“I met him as a stranger, and he became my family,” Katakis says. “I told him we were going to write a new chapter and work together and build up his name. I’m his biggest fan. You know, I gained ten pounds since we opened last year.”

Raised in New Jersey, Bellucci was a “pizza-maker’s pizza-maker,” according to Scott Wiener, who runs Scott’s Pizza Tours, and had an accomplished but complicated career in the industry. He first came to prominence at Lombardi’s, a reboot of the historic pizzeria, where he demonstrated both his talent for pizza and his charisma.

However, his time at the pizzeria was cut short two years later, when he pleaded guilty to 54 counts of fraud (from his time at a New York law firm) and served 13 months in jail. He stayed out of pizza for the next 16 years, driving cabs in the city, until going to Kuala Lumpur to open restaurants. There, he got back into cooking pizza, went to China in hopes of opening more pizzerias, and, after those plans had fizzled, returned to New York to run the kitchen at Rubirosa, a gig that only lasted a few months.

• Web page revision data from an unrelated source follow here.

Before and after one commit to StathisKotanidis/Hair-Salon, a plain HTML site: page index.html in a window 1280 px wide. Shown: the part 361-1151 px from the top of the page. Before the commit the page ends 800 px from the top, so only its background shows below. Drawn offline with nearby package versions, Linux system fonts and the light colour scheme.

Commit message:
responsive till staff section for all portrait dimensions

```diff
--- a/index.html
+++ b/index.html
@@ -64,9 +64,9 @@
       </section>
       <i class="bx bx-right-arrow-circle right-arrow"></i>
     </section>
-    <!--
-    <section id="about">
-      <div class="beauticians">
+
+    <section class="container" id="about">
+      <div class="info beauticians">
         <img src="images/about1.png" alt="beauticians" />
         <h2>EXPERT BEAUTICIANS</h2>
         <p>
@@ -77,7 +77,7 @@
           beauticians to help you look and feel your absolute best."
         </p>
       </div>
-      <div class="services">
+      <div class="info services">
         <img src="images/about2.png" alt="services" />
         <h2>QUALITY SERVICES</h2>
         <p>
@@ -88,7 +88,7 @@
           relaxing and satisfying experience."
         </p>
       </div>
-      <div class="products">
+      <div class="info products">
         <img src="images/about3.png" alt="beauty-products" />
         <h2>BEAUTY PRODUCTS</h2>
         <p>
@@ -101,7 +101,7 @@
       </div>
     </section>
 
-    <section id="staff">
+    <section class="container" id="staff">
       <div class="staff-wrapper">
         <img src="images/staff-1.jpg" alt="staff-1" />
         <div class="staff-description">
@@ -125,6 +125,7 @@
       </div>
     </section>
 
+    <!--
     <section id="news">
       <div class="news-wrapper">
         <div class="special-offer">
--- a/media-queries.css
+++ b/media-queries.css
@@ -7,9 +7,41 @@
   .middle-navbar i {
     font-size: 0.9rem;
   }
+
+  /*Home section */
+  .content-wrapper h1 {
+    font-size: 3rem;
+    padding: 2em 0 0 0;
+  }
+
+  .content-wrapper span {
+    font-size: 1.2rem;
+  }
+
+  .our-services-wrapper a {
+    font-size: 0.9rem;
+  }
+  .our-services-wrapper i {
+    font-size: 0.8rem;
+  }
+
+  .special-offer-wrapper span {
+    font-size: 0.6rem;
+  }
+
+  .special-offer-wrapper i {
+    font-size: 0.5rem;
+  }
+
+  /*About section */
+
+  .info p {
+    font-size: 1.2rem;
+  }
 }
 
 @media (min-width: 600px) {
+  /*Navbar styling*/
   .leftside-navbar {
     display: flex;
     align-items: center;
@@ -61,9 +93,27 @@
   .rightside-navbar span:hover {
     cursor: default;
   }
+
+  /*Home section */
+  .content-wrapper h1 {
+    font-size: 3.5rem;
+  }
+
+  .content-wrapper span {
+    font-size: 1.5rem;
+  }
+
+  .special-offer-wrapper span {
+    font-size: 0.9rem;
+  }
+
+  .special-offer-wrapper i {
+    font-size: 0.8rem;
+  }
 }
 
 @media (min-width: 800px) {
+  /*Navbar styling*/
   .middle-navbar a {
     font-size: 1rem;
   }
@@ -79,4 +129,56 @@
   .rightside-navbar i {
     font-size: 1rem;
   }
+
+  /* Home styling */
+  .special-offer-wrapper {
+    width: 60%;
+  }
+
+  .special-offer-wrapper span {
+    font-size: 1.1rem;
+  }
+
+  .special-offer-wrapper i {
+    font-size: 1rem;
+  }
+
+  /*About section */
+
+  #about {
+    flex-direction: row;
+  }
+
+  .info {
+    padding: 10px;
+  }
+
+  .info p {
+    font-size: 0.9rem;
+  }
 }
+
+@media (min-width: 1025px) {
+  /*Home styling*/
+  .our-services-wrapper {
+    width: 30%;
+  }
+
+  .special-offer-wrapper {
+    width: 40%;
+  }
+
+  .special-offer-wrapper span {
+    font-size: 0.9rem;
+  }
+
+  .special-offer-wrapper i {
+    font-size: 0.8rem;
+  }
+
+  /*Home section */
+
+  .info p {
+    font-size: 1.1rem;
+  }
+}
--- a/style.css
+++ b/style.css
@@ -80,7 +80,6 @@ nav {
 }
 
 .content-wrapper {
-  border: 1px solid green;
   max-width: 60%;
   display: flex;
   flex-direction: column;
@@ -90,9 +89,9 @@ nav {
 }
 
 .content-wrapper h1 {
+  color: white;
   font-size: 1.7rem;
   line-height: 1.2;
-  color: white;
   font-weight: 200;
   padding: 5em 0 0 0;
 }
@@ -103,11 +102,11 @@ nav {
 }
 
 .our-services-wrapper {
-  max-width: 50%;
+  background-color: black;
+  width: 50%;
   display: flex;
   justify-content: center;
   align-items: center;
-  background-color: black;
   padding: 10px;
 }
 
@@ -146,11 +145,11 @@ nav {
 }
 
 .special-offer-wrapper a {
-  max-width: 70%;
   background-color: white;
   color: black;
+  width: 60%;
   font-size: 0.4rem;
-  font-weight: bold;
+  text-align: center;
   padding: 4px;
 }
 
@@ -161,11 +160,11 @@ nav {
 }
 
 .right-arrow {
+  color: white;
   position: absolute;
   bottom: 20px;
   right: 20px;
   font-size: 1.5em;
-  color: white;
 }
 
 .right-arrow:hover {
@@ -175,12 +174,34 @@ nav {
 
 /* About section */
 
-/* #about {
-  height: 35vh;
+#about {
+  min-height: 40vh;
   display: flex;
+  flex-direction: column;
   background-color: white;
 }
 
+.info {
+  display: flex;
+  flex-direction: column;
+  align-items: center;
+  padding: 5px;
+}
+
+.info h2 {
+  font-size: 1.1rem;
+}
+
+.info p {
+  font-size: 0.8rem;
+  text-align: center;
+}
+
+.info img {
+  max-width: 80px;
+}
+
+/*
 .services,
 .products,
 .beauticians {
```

In 2021, he opened a shop, Bellucci Pizza, in Astoria with a local businessman named Leo Dakmak, and was, at long last, back in the thick of it. (This span of his life was also the subject of David Shapiro’s documentary Untitled Pizza Movie, which explores loss, memory, and gentrification in New York through Bellucci.)

Within a year, however, the partnership devolved into a bitter squabble, and Bellucci left to open a new shop in Astoria with Katakis. The fight went legal in June 2022, when Dakmak sued Bellucci over trademark infringement, unfair competition, and defamation. The lawsuit was settled in December, and any legal troubles seemed to finally, Wiener says, be put to rest.

“I think that once he got into this current place, and now that the lawsuit has ended, the only thing about him has been the pizza,” Wiener adds. “I really feel like he was at the top of his game.”